Ron said, “Show me what you can do.”
Nick threw the ball in the air, took a mighty swing and missed. “Strike one,” he said enthusiastically. Nick tossed the ball again and missed again. “Strike two,” he yelled.
Ron tried to hid his concern when he said, “Concentrate, son. Remember, three strikes and you’re out.” The boy threw the ball again and
swung so hard he fell to the ground after hitting nothing but air. Ron winced, but Nick had a triumphant grin.
“You struck out. Why are you happy?”
” ’Cause I’m really good at pitching.”
You have to love Nick’s attitude. He may not turn out to be a great hitter, but he’s likely to lead a happy life. What’s more, he’ll probably bring warmth and cheer into the lives of others because an attitude like his is contagious.

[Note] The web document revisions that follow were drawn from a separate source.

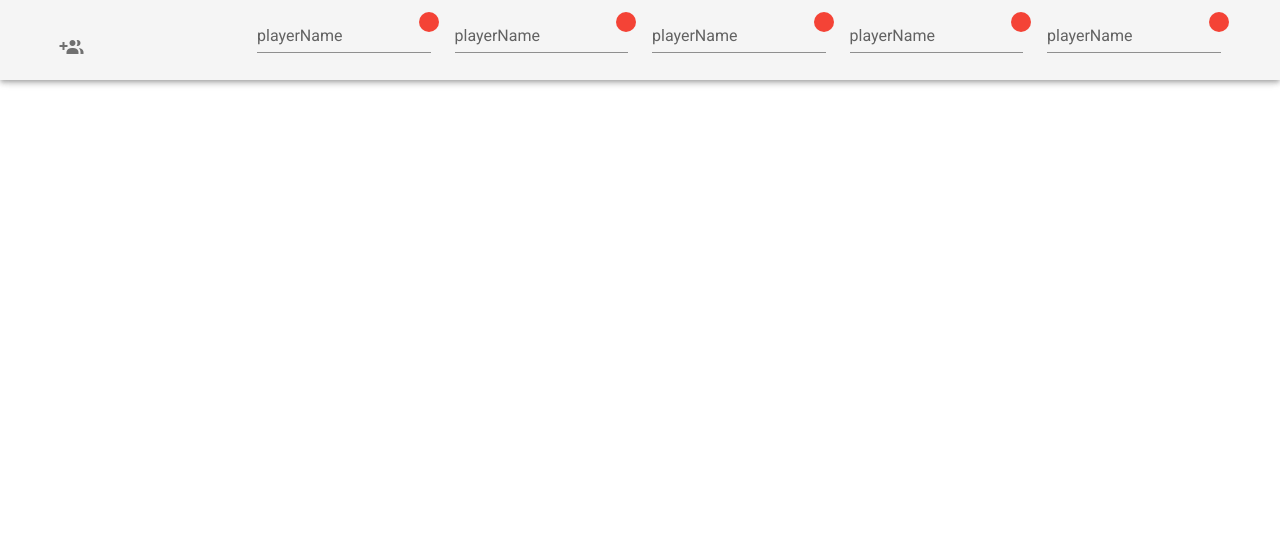
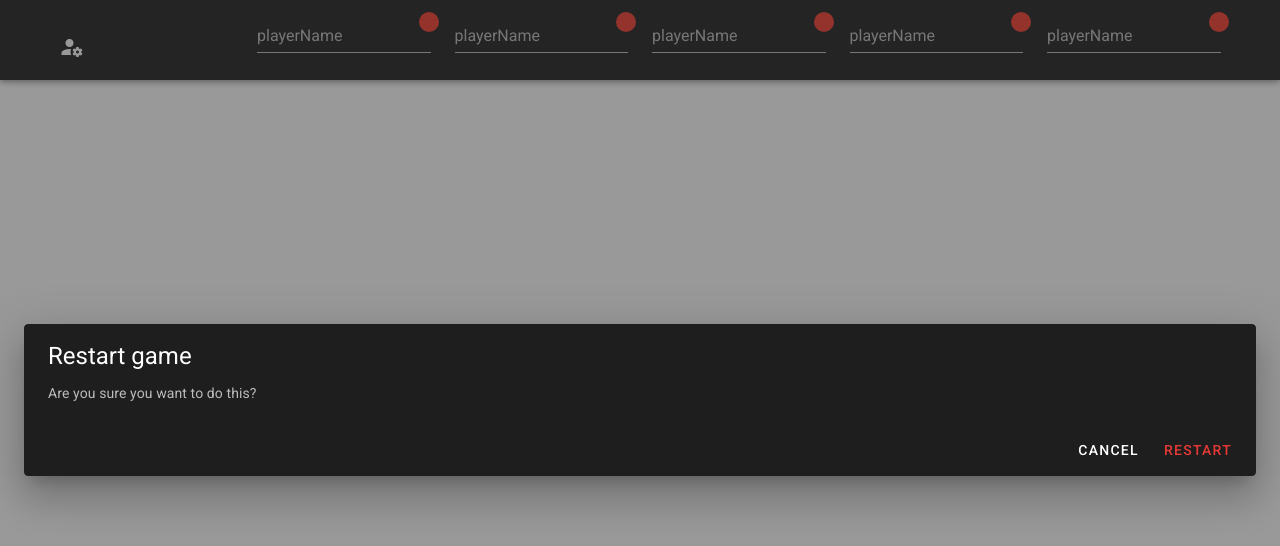
Before and after one commit to rjbgaspar/rummy, a Vue app: page /play in a window 1280 px wide. Shown: the top 546 px of the page. Built offline with nearby package versions, Linux system fonts and the light colour scheme.

Commit message:
Add confirm restart

```diff
--- a/src/components/play-rummy.component.ts
+++ b/src/components/play-rummy.component.ts
@@ -22,6 +22,8 @@ export default class PlayRummy extends Vue {
   public rounds: IRound[] = this.$store.getters.rounds;
 
   public scoreboard: { [k:string]: string[] } = this.$store.getters.scoreboard;
+
+  public dialog = true;
 
   @Provide() sharedState = {
     roundNames: this.roundNames
@@ -58,10 +60,8 @@ export default class PlayRummy extends Vue {
   public click () : void {
     if (this.currentRoundIndex < 7) {
       this.newRound()
-      this.$nextTick(() => window.scrollTo(0, document.body.scrollHeight))
     } else {
-      this.restart()
-      this.$nextTick(() => window.scrollTo(0, 0))
+      this.confirmRestart()
     }
   }
 
@@ -74,10 +74,17 @@ export default class PlayRummy extends Vue {
       players: [...this.$store.getters.players],
       currentRoundIndex: this.$store.getters.currentRoundIndex
     })
+    this.$nextTick(() => window.scrollTo(0, document.body.scrollHeight))
+  }
+
+  public confirmRestart () : void {
+    this.dialog = true
   }
 
   public restart () : void {
+    console.log('restart')
     this.$store.commit('newGame')
+    this.$nextTick(() => window.scrollTo(0, 0))
   }
 
   public scoreUpdate (payload: { [k:string]: any }) {
--- a/src/components/play-rummy.vue
+++ b/src/components/play-rummy.vue
@@ -1,10 +1,10 @@
 <template>
   <div style="position: relative">
-    <v-app-bar app :min-height="isLuckyPanelVisible ? biggerHeight : smallerHeight">
+    <v-app-bar dark text="white" app :min-height="isLuckyPanelVisible ? biggerHeight : smallerHeight">
       <v-container class="mt-2">
         <v-row>
           <v-col class="d-flex align-center" @click="isLuckyPanelVisible = !isLuckyPanelVisible">
-            <v-icon>mdi-account-multiple-plus</v-icon>
+            <v-icon>mdi-account-cog</v-icon>
           </v-col>
           <v-col v-for="(player, index) in players" :key="`player-${index}`">
             <!-- Player is defined -->
@@ -54,10 +54,40 @@
       </v-container>
     </v-main>
     <div style="position: fixed; bottom: 30px; right: 20px;">
-      <v-btn fab dark color="black" :disabled="playersCount < 2" @click="click">
+      <v-btn fab dark :disabled="playersCount < 2" @click="click">
         <v-icon>{{ actionIcon }}</v-icon>
       </v-btn>
     </div>
+    <v-dialog
+      dark
+      v-model="dialog"
+    >
+      <v-card>
+        <v-card-title>
+          <span class="text-h5">Restart game</span>
+        </v-card-title>
+        <v-card-text>Are you sure you want to do this?</v-card-text>
+        <v-card-actions>
+          <v-spacer></v-spacer>
+          <v-btn
+            text
+            @click="dialog = false"
+          >
+            Cancel
+          </v-btn>
+          <v-btn
+            color="red darken-1"
+            text
+            @click="
+              restart()
+              dialog = false
+            "
+          >
+            Restart
+          </v-btn>
+        </v-card-actions>
+      </v-card>
+    </v-dialog>
   </div>
 </template>
 <script lang="ts" src="./play-rummy.component.ts"></script>
```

Pessimists think people like Nick delude themselves by looking at the world through rose-colored glasses. Yet Nick’s world is just as he sees it. His decision to view himself as a successful pitcher instead of a bad hitter will not only make him happier, it will contribute to his success.
It’s not easy, but if we develop the wisdom to treat frustrations and failures as empowering experiences and generate the strength to let go of self-destructive resentments and grudges, our lives will be filled with a lot more sunshine.
This is Michael Josephson reminding you that character counts.